Exercise goal: Your response should be the complete set of records, reproduced exactly.
[[ Data shown, beginning ]]
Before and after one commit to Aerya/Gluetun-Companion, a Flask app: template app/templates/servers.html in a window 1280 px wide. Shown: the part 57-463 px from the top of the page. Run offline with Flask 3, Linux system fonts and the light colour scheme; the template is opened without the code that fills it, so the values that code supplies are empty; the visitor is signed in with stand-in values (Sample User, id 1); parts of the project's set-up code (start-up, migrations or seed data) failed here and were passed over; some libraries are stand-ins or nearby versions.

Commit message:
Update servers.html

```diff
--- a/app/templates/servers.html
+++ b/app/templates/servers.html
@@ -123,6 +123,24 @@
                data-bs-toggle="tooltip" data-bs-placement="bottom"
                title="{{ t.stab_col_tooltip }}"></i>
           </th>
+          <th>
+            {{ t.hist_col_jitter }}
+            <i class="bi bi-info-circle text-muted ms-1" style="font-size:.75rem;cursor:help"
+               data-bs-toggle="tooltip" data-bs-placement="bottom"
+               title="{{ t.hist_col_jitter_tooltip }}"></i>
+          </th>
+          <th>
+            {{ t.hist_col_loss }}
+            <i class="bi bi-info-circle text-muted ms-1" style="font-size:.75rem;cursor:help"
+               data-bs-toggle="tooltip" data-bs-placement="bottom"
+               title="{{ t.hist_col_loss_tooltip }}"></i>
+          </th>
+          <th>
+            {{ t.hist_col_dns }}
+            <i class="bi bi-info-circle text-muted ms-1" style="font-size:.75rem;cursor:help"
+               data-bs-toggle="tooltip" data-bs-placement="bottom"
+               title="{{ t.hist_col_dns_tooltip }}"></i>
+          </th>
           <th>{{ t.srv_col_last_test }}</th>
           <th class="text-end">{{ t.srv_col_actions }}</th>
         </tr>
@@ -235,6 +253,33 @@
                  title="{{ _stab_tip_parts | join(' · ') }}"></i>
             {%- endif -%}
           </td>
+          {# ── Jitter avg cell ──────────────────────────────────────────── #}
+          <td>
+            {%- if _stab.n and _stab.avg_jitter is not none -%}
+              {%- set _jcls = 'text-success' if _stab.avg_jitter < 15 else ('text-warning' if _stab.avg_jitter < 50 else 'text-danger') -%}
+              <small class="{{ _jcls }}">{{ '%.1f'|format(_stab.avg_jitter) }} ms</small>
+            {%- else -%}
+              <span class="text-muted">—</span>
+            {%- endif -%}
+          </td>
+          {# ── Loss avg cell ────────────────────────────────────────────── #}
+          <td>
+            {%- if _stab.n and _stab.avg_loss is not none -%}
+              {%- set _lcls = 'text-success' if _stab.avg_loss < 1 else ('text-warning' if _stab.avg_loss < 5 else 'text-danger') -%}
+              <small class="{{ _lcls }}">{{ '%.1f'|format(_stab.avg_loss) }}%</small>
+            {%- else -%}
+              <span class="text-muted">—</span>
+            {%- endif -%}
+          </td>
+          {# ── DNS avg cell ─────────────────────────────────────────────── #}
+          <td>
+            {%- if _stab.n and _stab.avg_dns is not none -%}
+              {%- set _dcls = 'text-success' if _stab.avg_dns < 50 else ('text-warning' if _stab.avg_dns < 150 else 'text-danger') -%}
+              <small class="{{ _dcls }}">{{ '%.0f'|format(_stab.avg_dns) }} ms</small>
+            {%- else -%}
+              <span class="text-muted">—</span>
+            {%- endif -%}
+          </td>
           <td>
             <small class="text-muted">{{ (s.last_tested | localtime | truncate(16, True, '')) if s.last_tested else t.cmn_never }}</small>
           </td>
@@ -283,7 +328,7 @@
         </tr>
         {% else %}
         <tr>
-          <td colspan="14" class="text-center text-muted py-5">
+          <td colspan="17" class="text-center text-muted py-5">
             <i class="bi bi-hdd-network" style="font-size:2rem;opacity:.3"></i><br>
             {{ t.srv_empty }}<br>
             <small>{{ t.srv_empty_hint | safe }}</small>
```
[[ Data shown, end ]]
Your solution:
Before and after one commit to Aerya/Gluetun-Companion, a Flask app: template app/templates/servers.html in a window 1280 px wide. Shown: the part 57-463 px from the top of the page. Run offline with Flask 3, Linux system fonts and the light colour scheme; the template is opened without the code that fills it, so the values that code supplies are empty; the visitor is signed in with stand-in values (Sample User, id 1); parts of the project's set-up code (start-up, migrations or seed data) failed here and were passed over; some libraries are stand-ins or nearby versions.

Commit message:
Update servers.html

```diff
--- a/app/templates/servers.html
+++ b/app/templates/servers.html
@@ -123,6 +123,24 @@
                data-bs-toggle="tooltip" data-bs-placement="bottom"
                title="{{ t.stab_col_tooltip }}"></i>
           </th>
+          <th>
+            {{ t.hist_col_jitter }}
+            <i class="bi bi-info-circle text-muted ms-1" style="font-size:.75rem;cursor:help"
+               data-bs-toggle="tooltip" data-bs-placement="bottom"
+               title="{{ t.hist_col_jitter_tooltip }}"></i>
+          </th>
+          <th>
+            {{ t.hist_col_loss }}
+            <i class="bi bi-info-circle text-muted ms-1" style="font-size:.75rem;cursor:help"
+               data-bs-toggle="tooltip" data-bs-placement="bottom"
+               title="{{ t.hist_col_loss_tooltip }}"></i>
+          </th>
+          <th>
+            {{ t.hist_col_dns }}
+            <i class="bi bi-info-circle text-muted ms-1" style="font-size:.75rem;cursor:help"
+               data-bs-toggle="tooltip" data-bs-placement="bottom"
+               title="{{ t.hist_col_dns_tooltip }}"></i>
+          </th>
           <th>{{ t.srv_col_last_test }}</th>
           <th class="text-end">{{ t.srv_col_actions }}</th>
         </tr>
@@ -235,6 +253,33 @@
                  title="{{ _stab_tip_parts | join(' · ') }}"></i>
             {%- endif -%}
           </td>
+          {# ── Jitter avg cell ──────────────────────────────────────────── #}
+          <td>
+            {%- if _stab.n and _stab.avg_jitter is not none -%}
+              {%- set _jcls = 'text-success' if _stab.avg_jitter < 15 else ('text-warning' if _stab.avg_jitter < 50 else 'text-danger') -%}
+              <small class="{{ _jcls }}">{{ '%.1f'|format(_stab.avg_jitter) }} ms</small>
+            {%- else -%}
+              <span class="text-muted">—</span>
+            {%- endif -%}
+          </td>
+          {# ── Loss avg cell ────────────────────────────────────────────── #}
+          <td>
+            {%- if _stab.n and _stab.avg_loss is not none -%}
+              {%- set _lcls = 'text-success' if _stab.avg_loss < 1 else ('text-warning' if _stab.avg_loss < 5 else 'text-danger') -%}
+              <small class="{{ _lcls }}">{{ '%.1f'|format(_stab.avg_loss) }}%</small>
+            {%- else -%}
+              <span class="text-muted">—</span>
+            {%- endif -%}
+          </td>
+          {# ── DNS avg cell ─────────────────────────────────────────────── #}
+          <td>
+            {%- if _stab.n and _stab.avg_dns is not none -%}
+              {%- set _dcls = 'text-success' if _stab.avg_dns < 50 else ('text-warning' if _stab.avg_dns < 150 else 'text-danger') -%}
+              <small class="{{ _dcls }}">{{ '%.0f'|format(_stab.avg_dns) }} ms</small>
+            {%- else -%}
+              <span class="text-muted">—</span>
+            {%- endif -%}
+          </td>
           <td>
             <small class="text-muted">{{ (s.last_tested | localtime | truncate(16, True, '')) if s.last_tested else t.cmn_never }}</small>
           </td>
@@ -283,7 +328,7 @@
         </tr>
         {% else %}
         <tr>
-          <td colspan="14" class="text-center text-muted py-5">
+          <td colspan="17" class="text-center text-muted py-5">
             <i class="bi bi-hdd-network" style="font-size:2rem;opacity:.3"></i><br>
             {{ t.srv_empty }}<br>
             <small>{{ t.srv_empty_hint | safe }}</small>
```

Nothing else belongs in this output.